Good Diabetic Wound Care Also Means Wound Prevention

Sep 23, 2021

A diabetic wound or ulcer is never something to treat flippantly. Without the proper treatment, such an injury can easily become much worse than it already is. 

Not only might an untreated wound widen or deepen, but the risk of infection is also significant. With infection comes a serious risk to one’s overall health and sometimes the need for amputation.

At Comprehensive Foot and Ankle Centers, we take the needs of our diabetic patients seriously. We are here to provide fast and effective care for diabetic wounds, but also measures to help prevent such dangerous conditions from developing in the first place.

When Should I Seek Help for a Diabetic Wound?

When the complications of diabetes are in play, even a small nick, scrape, or cut has the potential to become worse. Damage to the nerves can make it more difficult for an injury to be noticed, while damage to the circulatory system can interfere with the healing process in the feet.

Any injury on the feet should be closely monitored, no matter its size or severity.
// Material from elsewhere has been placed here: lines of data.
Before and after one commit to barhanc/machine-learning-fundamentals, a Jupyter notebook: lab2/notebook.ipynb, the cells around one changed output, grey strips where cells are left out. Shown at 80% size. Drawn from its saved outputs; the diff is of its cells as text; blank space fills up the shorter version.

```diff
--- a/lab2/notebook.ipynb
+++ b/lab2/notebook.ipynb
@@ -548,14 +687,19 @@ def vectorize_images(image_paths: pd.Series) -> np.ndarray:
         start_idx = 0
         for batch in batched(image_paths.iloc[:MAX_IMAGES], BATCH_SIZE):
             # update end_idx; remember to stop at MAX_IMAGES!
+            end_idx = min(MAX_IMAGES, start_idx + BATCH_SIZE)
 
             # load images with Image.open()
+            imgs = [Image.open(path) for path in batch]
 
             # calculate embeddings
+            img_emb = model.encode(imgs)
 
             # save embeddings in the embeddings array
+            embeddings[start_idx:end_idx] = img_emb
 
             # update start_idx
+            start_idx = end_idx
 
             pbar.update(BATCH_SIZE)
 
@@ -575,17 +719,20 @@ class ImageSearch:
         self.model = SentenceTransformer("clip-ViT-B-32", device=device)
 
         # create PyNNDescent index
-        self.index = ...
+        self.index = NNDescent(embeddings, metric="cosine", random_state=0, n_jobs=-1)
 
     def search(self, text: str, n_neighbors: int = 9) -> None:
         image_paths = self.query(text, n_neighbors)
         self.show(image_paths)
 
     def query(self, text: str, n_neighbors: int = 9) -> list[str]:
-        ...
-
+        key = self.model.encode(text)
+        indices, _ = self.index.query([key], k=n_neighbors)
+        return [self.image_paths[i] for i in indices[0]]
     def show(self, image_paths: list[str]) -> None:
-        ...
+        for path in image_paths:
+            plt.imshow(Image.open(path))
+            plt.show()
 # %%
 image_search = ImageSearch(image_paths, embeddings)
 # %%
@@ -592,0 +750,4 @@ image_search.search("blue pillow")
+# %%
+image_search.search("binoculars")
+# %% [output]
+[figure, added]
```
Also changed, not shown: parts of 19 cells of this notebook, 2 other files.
Never hesitate to give us a call for any problem you find, as we will always be happy to advise you on what to do next. Especially do not delay if the injury is large, complicated, or you believe it may be infected.

Not every injury will require coming to see us. We might first ask you to monitor the area for one or two days. An injury may still heal on its own, but will need professional attention if it appears not to improve.

While monitoring an injury, make sure to keep it cleaned and covered. If you do not see the wound healing (e.g. forming a scab, bringing the skin together, gradually shrinking in size) within two days, let us know right away.

Treating Diabetic Wounds

We are equipped to treat many diabetic wounds right here in our offices. For cases that need more advanced or specific forms of treatment, we can accommodate you at a nearby wound center instead.

There are several primary goals when treating diabetic wounds:

  • Preventing infection
  • Cleaning the wound of any foreign materials and dead skin (debridement)
  • Taking pressure off the injury to help prevent further damage (off-loading)
  • Aiding a faster and more effective recovery

The routes we take to achieve these goals may vary depending on the specific situation and needs of each patient. We will likely apply certain dressings and topical medications, both to help prevent infection and to effectively aid in recovery. 

If off-loading is necessary, we might recommend the use of a walking boot, brace, crutches, or other equipment to keep as much weight off the area as possible.

In most cases, diabetic wounds can be effectively treated without any surgical intervention. There are some situations, however, when we may need to perform a reconstructive procedure to help restore a collapsed foot structure (such as Charcot foot) or to address areas of high risk such as bunions or hammertoes.

If surgery is a consideration, we will fully discuss all options with you and answer all questions you may have before any decision must be made.

diabetes ulcers

Preventing Future Diabetic Wounds

We will always be here to respond to any diabetic wound needs our patients have. That said, we would rather see you not have to deal with any dangerous wounds or complications in the first place!

A proactive approach to diabetic foot care – one that aims to reduce risks rather than wait for problems to come along – is a much safer and more comfortable approach to long-term health. It also tends to be relatively simple to keep up with.

A good preventative plan includes:

  • Inspecting your feet every day. You can’t address problems if you don’t know they exist. Taking a few moments each day to inspect your feet for signs of injury, discoloration, rashes, warts, or anything else that simply shouldn’t be there is an effective habit to develop. Even if your feet feel fine now, a daily inspection can greatly benefit you in the future when the risks of problems and complications can be higher.
  • Wearing supportive footwear. Do not wear shoes that cause friction, constrict your feet, or greatly shift how weight is distributed across your feet (such as high heels). Shoes should be supportive and protective. We might also recommend specially designed diabetic shoes and socks for patients at higher risks.
  • Keeping feet clean and cared for. Wash your feet every day with a mild soap and warm water, then make sure they are fully dry before putting on socks and shoes. If your feet become dry, ask us about a good moisturizer to use. Dryness can produce cracks that can pave the way for complications.
  • Get an annual diabetic foot care checkup with us. Your self-care is crucial to long-term health, but having a professional in your corner can greatly help too. We can monitor the progression of your foot health over time, and are more likely to identify problems you might not be aware of. The sooner we can act on such things, the better.
  • Manage your diabetes well. This doesn’t just help your feet, but your entire body. It is the foundation of any effective plan.

Your Partners in Diabetic Foot Care

A diabetic wound that goes undetected or poorly treated can have a huge impact on your health and mobility. Even if your feet feel perfectly healthy now (and we’re glad if they do!), taking steps now to help prevent future problems is an investment well worth making.

Schedule an appointment for any diabetic care needs by calling our offices or by filling out our online contact form.